TASK STATEMENT → The response should contain only those lines of the entries below that include the string "participant".

(SOURCE DATA begins)

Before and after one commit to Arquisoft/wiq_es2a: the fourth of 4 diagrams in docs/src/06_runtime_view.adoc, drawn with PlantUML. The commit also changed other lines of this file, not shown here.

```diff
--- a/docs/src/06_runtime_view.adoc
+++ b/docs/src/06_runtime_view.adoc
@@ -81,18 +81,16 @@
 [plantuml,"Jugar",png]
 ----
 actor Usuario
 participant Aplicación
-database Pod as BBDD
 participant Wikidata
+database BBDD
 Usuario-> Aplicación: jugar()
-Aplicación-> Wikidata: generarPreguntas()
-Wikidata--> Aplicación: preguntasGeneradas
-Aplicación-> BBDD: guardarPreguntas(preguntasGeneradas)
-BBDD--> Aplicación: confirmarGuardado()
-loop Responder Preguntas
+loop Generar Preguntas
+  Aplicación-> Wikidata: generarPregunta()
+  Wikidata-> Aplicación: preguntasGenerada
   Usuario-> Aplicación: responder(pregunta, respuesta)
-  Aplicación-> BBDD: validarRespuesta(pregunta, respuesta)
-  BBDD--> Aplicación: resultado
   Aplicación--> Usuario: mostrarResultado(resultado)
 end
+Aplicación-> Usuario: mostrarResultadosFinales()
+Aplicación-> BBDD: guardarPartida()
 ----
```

(SOURCE DATA ends)

RESULT →
 participant Aplicación
 participant Wikidata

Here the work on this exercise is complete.